There are few times when we choose to write a letter over an email or post on social media. I can think of 3 occasions my family might write: a card to a loved one; to send a complaint; or the most magical of all, a letter to the big man himself, Father Christmas! Why should the magic be restricted to Christmas? Letters are a great way to encourage your child’s written development, to get answers to those things you have always wondered on your daily meanderings, and sometimes a little more than you might have bargained for!
We all love receiving nice post and why shouldn’t your child?
This is a guest post by Cheryl Flatman, whom I often exchanged real letters with during university, and who is inspiring the love of actual mail in the post in her children. You can find Cheryl on Instagram, though if you know her in real life, she might appreciate a little note in the mail more than a like on her photos!
Writing letters to ask questions
It is often in the car where we have some of our most interesting conversations. We learn what happened today and sometimes we wonder what happens. On the way home from school one day, we pondered how many loaves were in the Roberts Bakery cooling towers that we pass everyday on the way to school and back. Harry guessed 1000. (For anyone not local to mid-Cheshire, the Robert’s Bakery is next to a busy road, with glass windows so as you drive past you can see the bread travelling along the conveyor belts through the factory and in the cooling towers ).
I like to challenge my 5-year-old to try to practice his writing, for example by asking him to write the birthday cards or a shopping list. So on completion of homework I asked if he would like to write a letter to Mr Roberts to ask just how many loaves do fit in the cooling towers; gladly he agreed. We found some paper and lined it up (he only been writing a little while), Harry told me what he wanted to write and I helped him with the spelling. With regret we neglected to write his age on the letter but that didn’t matter.

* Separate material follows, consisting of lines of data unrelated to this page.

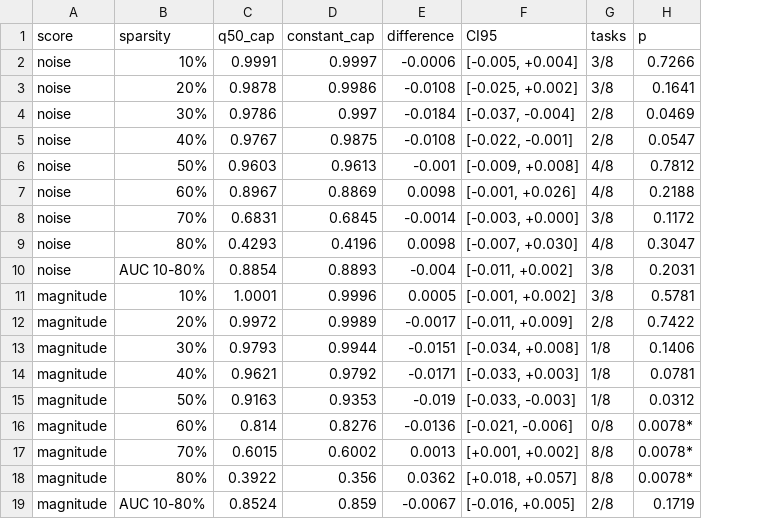
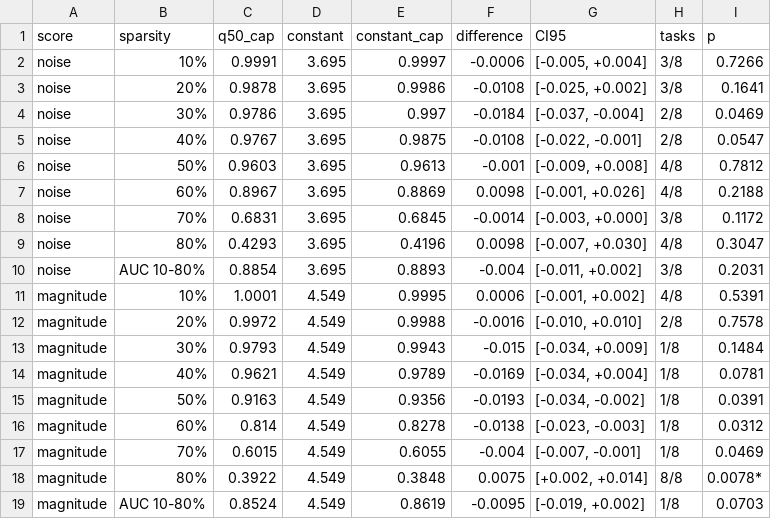
Before and after one commit to sanjith-senthil/noise-prune-ctrnn-data, a CSV file: results/statistics_2026_10/capped_table4_constant_vs_q50.csv, drawn as a sheet; addresses are those after the commit; the diff names each change by its address in the sheet, - before the commit and + after, or states it on an @@ line.

```diff
--- a/results/statistics_2026_10/capped_table4_constant_vs_q50.csv
+++ b/results/statistics_2026_10/capped_table4_constant_vs_q50.csv
+column D (constant), rows 2-19: 3.695 | 3.695 | 3.695 | 3.695 | 3.695 | 3.695 | 3.695 | 3.695 | 3.695 | 4.549 | 4.549 | 4.549 | 4.549 | 4.549 | 4.549 | 4.549 | 4.549 | 4.549
-E11 (constant_cap): 0.9996
+E11 (constant_cap): 0.9995
-F11 (difference): 0.0005
+F11 (difference): 0.0006
-H11 (tasks): 3/8
+H11 (tasks): 4/8
-I11 (p): 0.5781
+I11 (p): 0.5391
-E12 (constant_cap): 0.9989
+E12 (constant_cap): 0.9988
-F12 (difference): -0.0017
+F12 (difference): -0.0016
-G12 (CI95): [-0.011, +0.009]
+G12 (CI95): [-0.010, +0.010]
-I12 (p): 0.7422
+I12 (p): 0.7578
-E13 (constant_cap): 0.9944
+E13 (constant_cap): 0.9943
-F13 (difference): -0.0151
+F13 (difference): -0.015
-G13 (CI95): [-0.034, +0.008]
+G13 (CI95): [-0.034, +0.009]
-I13 (p): 0.1406
+I13 (p): 0.1484
-E14 (constant_cap): 0.9792
+E14 (constant_cap): 0.9789
-F14 (difference): -0.0171
+F14 (difference): -0.0169
-G14 (CI95): [-0.033, +0.003]
+G14 (CI95): [-0.034, +0.004]
-E15 (constant_cap): 0.9353
+E15 (constant_cap): 0.9356
-F15 (difference): -0.019
+F15 (difference): -0.0193
-G15 (CI95): [-0.033, -0.003]
+G15 (CI95): [-0.034, -0.002]
-I15 (p): 0.0312
+I15 (p): 0.0391
-E16 (constant_cap): 0.8276
+E16 (constant_cap): 0.8278
-F16 (difference): -0.0136
+F16 (difference): -0.0138
-G16 (CI95): [-0.021, -0.006]
+G16 (CI95): [-0.023, -0.003]
-H16 (tasks): 0/8
+H16 (tasks): 1/8
-I16 (p): 0.0078*
+I16 (p): 0.0312
-E17 (constant_cap): 0.6002
+E17 (constant_cap): 0.6055
-F17 (difference): 0.0013
+F17 (difference): -0.004
-G17 (CI95): [+0.001, +0.002]
+G17 (CI95): [-0.007, -0.001]
-H17 (tasks): 8/8
+H17 (tasks): 1/8
-I17 (p): 0.0078*
+I17 (p): 0.0469
-E18 (constant_cap): 0.356
+E18 (constant_cap): 0.3848
-F18 (difference): 0.0362
+F18 (difference): 0.0075
-G18 (CI95): [+0.018, +0.057]
+G18 (CI95): [+0.002, +0.014]
-E19 (constant_cap): 0.859
+E19 (constant_cap): 0.8619
-F19 (difference): -0.0067
+F19 (difference): -0.0095
-G19 (CI95): [-0.016, +0.005]
+G19 (CI95): [-0.019, +0.002]
-H19 (tasks): 2/8
+H19 (tasks): 1/8
-I19 (p): 0.1719
+I19 (p): 0.0703
```
Also changed, not shown: results/statistics_2026_10/capped_table1_capping_and_covariance.csv, results/statistics_2026_10/capped_table2_per_task.csv, 8 other files.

We dropped it in the post the next day explaining that it may take a week or so to get a reply, and that it’s not as quick as an email. Each night he eagerly asked if he had any post, sadly the answer was no.
Now I’m no Twitter user but I hear it’s very good at getting the attention of corporations, often by those who are dissatisfied by something or other, so after a week or two Harry asked my husband’s PA if she would tweet Roberts to see if they got his letter. Sadly, they couldn’t find any trace of it, but thanks to the wonders of private messaging, when we got home from a short break there was a letter from Roberts addressed to Harry.
The magic of receiving a letter
He opened it with haste and as he did five £1-off Roberts Bakery bread vouchers flooded out. Very excitedly Harry exclaimed we could now go to Roberts Bakery because he had tickets! Ok, so I had to explain they were vouchers to buy bread, but better still I got to read what was the loveliest letter – bravo to whoever wrote it, the language was just perfect for him – explaining that the cooling towers hold up to 7000 loaves and in a week they cool 2.1million!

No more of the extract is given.